◆ Your instructions
Count every line below that holds "README". Number only.
_ _ _
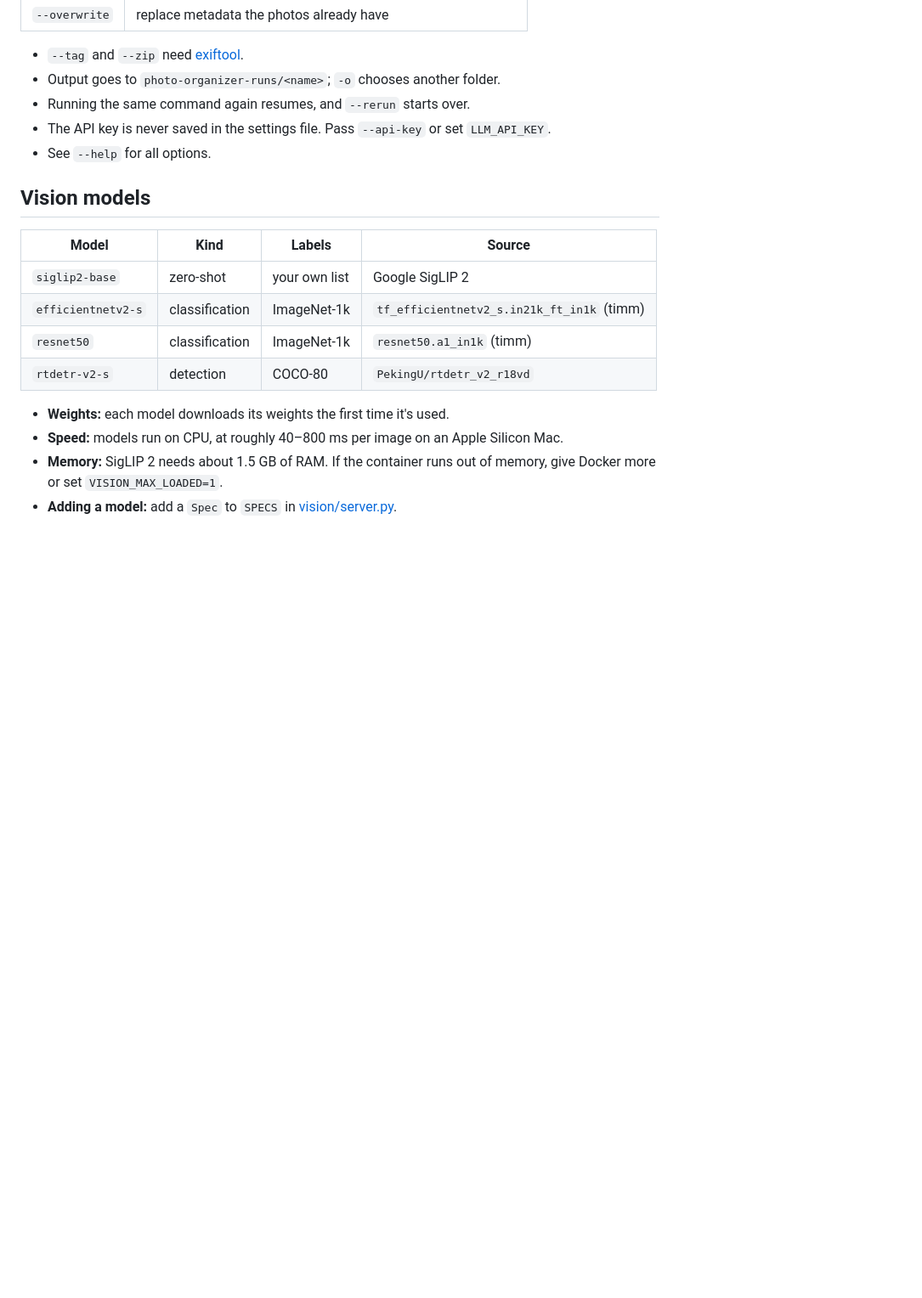
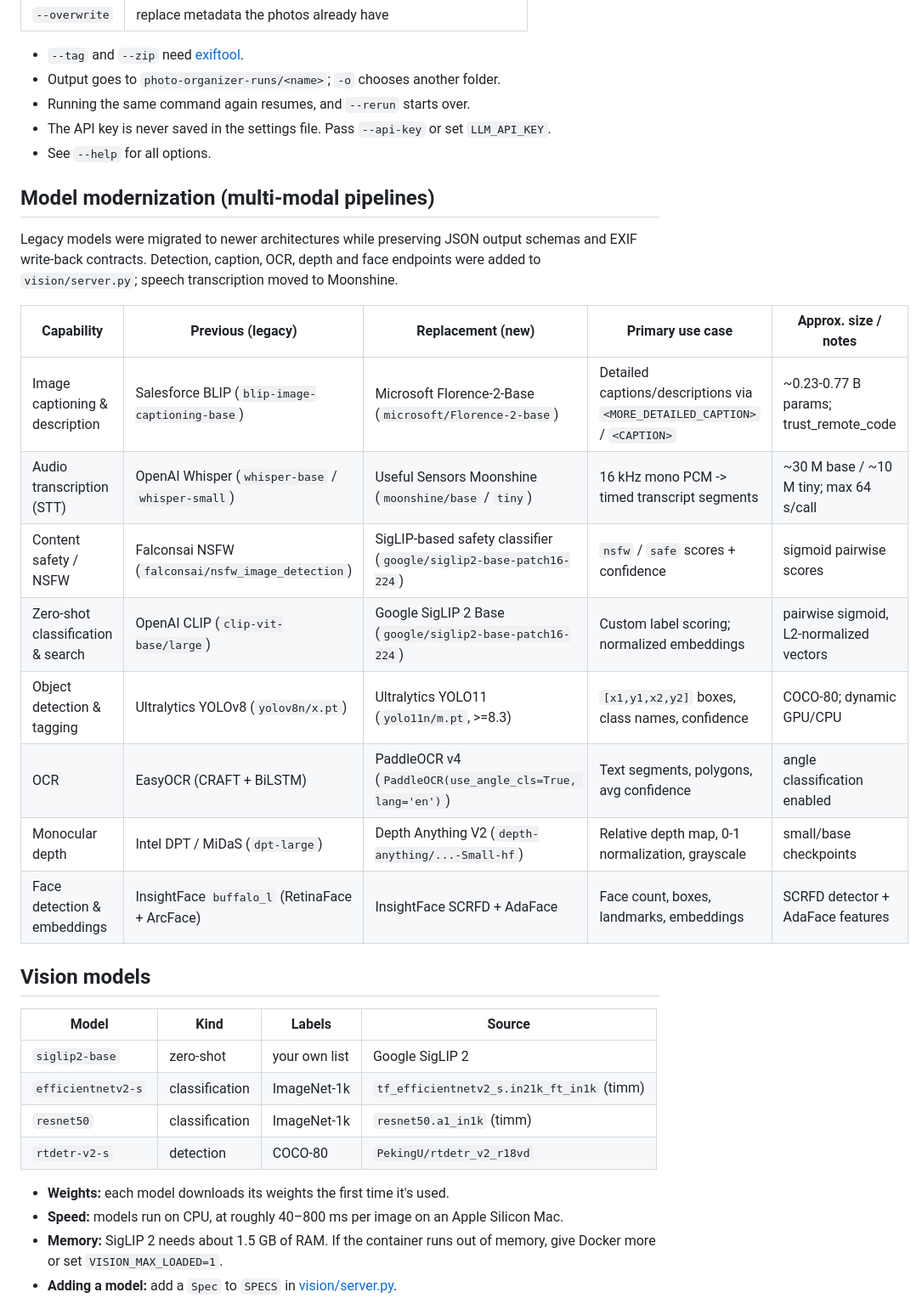
Before and after one commit to animetauren/ai_img_json_exif, a Markdown page: README.md, the part around one of its changes. Shown at 85% size. Rendered like a GitHub page; blank space fills up the shorter version.

Commit message:
docs: add model replacement before/after table

```diff
--- a/README.md
+++ b/README.md
@@ -255,6 +255,23 @@ docker compose up -d     # the vision service listens on 127.0.0.1:8000 for the
 - The API key is never saved in the settings file. Pass `--api-key` or set `LLM_API_KEY`.
 - See `--help` for all options.
 
+## Model modernization (multi-modal pipelines)
+
+Legacy models were migrated to newer architectures while preserving JSON output schemas and
+EXIF write-back contracts. Detection, caption, OCR, depth and face endpoints were added to
+`vision/server.py`; speech transcription moved to Moonshine.
+
+| Capability | Previous (legacy) | Replacement (new) | Primary use case | Approx. size / notes |
+| --- | --- | --- | --- | --- |
+| Image captioning & description | Salesforce BLIP (`blip-image-captioning-base`) | Microsoft Florence-2-Base (`microsoft/Florence-2-base`) | Detailed captions/descriptions via `<MORE_DETAILED_CAPTION>` / `<CAPTION>` | ~0.23-0.77 B params; trust_remote_code |
+| Audio transcription (STT) | OpenAI Whisper (`whisper-base` / `whisper-small`) | Useful Sensors Moonshine (`moonshine/base` / `tiny`) | 16 kHz mono PCM -> timed transcript segments | ~30 M base / ~10 M tiny; max 64 s/call |
+| Content safety / NSFW | Falconsai NSFW (`falconsai/nsfw_image_detection`) | SigLIP-based safety classifier (`google/siglip2-base-patch16-224`) | `nsfw` / `safe` scores + confidence | sigmoid pairwise scores |
+| Zero-shot classification & search | OpenAI CLIP (`clip-vit-base/large`) | Google SigLIP 2 Base (`google/siglip2-base-patch16-224`) | Custom label scoring; normalized embeddings | pairwise sigmoid, L2-normalized vectors |
+| Object detection & tagging | Ultralytics YOLOv8 (`yolov8n/x.pt`) | Ultralytics YOLO11 (`yolo11n/m.pt`, >=8.3) | `[x1,y1,x2,y2]` boxes, class names, confidence | COCO-80; dynamic GPU/CPU |
+| OCR | EasyOCR (CRAFT + BiLSTM) | PaddleOCR v4 (`PaddleOCR(use_angle_cls=True, lang='en')`) | Text segments, polygons, avg confidence | angle classification enabled |
+| Monocular depth | Intel DPT / MiDaS (`dpt-large`) | Depth Anything V2 (`depth-anything/...-Small-hf`) | Relative depth map, 0-1 normalization, grayscale | small/base checkpoints |
+| Face detection & embeddings | InsightFace `buffalo_l` (RetinaFace + ArcFace) | InsightFace SCRFD + AdaFace | Face count, boxes, landmarks, embeddings | SCRFD detector + AdaFace features |
+
 ## Vision models
 
 | Model              | Kind           | Labels        | Source                                     |
```
Also changed, not shown: other parts of README.md (+1 -1 lines).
_ _ _
◆ Solution
4